Financial information company IHS Markit published its preliminary September Composite Purchasing Managers Index (PMI) for the eurozone on Friday, saying the new data was "disappointing" because business activity had slowed to its weakest pace since January 2015.
The PMI for this month had fallen to 52.6 points from 52.9 points in August, indicating that the bloc's underlying performance was sluggish. Although a reading above 50 points still indicates a growing economy, HIS urged governments to do more to shore up activity in the 19 countries using the euro.
Senior IHS Markit Economist Rob Dobson said the report showed the eurozone economy had ended the third quarter on a disappointing note.

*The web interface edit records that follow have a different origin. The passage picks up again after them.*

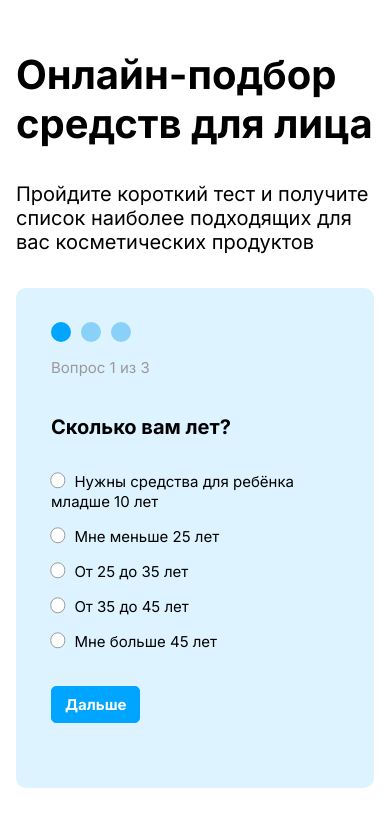
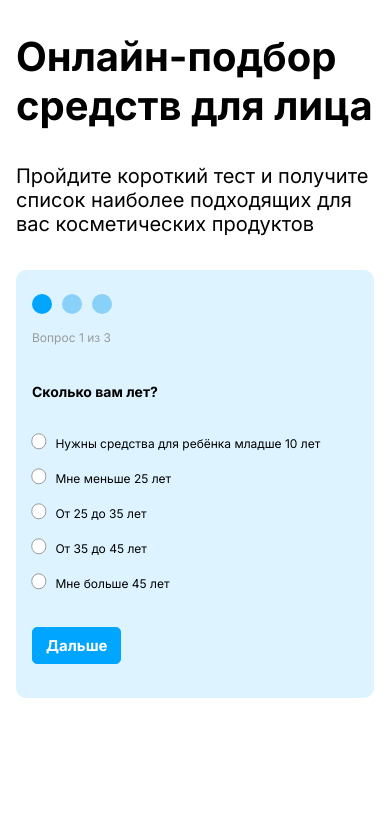
Before and after one commit to Alexandra789/quiz, a React (Create React App) app: page / in a window 390 px wide. Shown: the top 826 px of the page. Built offline with nearby package versions, Linux system fonts and the light colour scheme.

Commit message:
add adaptive

```diff
--- a/src/App.css
+++ b/src/App.css
@@ -4,3 +4,9 @@
     margin: 0 auto;
     padding: 50px 16px;
 }
+
+@media (max-width: 719px) {
+    .container {
+        padding: 32px 16px;
+    }
+}
--- a/src/components/Counter/Counter.css
+++ b/src/components/Counter/Counter.css
@@ -23,3 +23,9 @@
     color: var(--gray);
     font-size: 15px;
 }
+
+@media (max-width: 459px) {
+    .counter__text {
+        font-size: 12px;
+    }
+}
--- a/src/components/Question/Question.css
+++ b/src/components/Question/Question.css
@@ -15,12 +15,10 @@
     font-size: 15px;
 }
 
-.question .btn {
-    margin-right: 10px;
-}
-
-.question .btn:last-of-type {
-    margin-right: 0;
+.buttons-wrapper {
+    gap: 16px 10px;
+    display: flex;
+    align-items: center;
 }
 
 input[type='radio'],
@@ -64,3 +62,18 @@ input[type='radio']:checked::after {
     transform: translate(-50%, -50%);
     visibility: visible;
 }
+
+@media (max-width: 459px) {
+    .buttons-wrapper .btn {
+        font-size: 12px;
+    }
+
+    .question__title {
+        font-size: 14px;
+    }
+
+    .question__list__item label {
+        font-size: 12px;
+    }
+
+}
--- a/src/components/QuestionsArea/QuestionsArea.css
+++ b/src/components/QuestionsArea/QuestionsArea.css
@@ -1,5 +1,11 @@
 .questions-area-wrapper {
     background: var(--light_blue);
+    padding: 34px 35px 65px;
     border-radius: 10px;
-    padding: 34px 35px 65px;
 }
+
+@media (max-width: 459px) {
+    .questions-area-wrapper {
+        padding: 24px 16px 34px;
+    }
+}
```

Underlying growth was sluggish at about 0.3 percent for the quarter, Dobson said, and "it remains clear that the economic upturn is still fragile and failing to achieve any real traction."
The IHS economist called on the European Central Bank (ECB) to provide further monetary policy support later in the year if economic conditions moderated further.
The PMI measures companies' readiness to spend on their business and so gives a good idea of how the underlying economy is performing.
A more detailed look at the September figures shows that the services sector is having a particularly weak month. Services PMI came in at 52.1 points, down from 52.8 in the previous month and hitting a 21-month low. The sector accounts for about two-thirds of economic activity in an industrialized nation, thus weighing more on the overall PMI.
By contrast, the PMI for the manufacturing industry rose to 52.6 points from 51.7 in August - marking a new three-month high. A similar discrepancy emerged among the bloc's biggest economy, Germany and France. While German growth eased to a 16-month low, France's business activity surged at its fastest pace since June last year.
Generally, the September PMI data shows that the eurozone recovery continues bumping along, as it has been since the 2008 financial crisis and the ensuing debt crisis in Europe. Massive stimulus programs launched by the ECB have achieved only so much, and tough austerity measures introduced in a number of debt-laden countries are still dampening growth.
uhe/kd (Reuters, AP, AFP)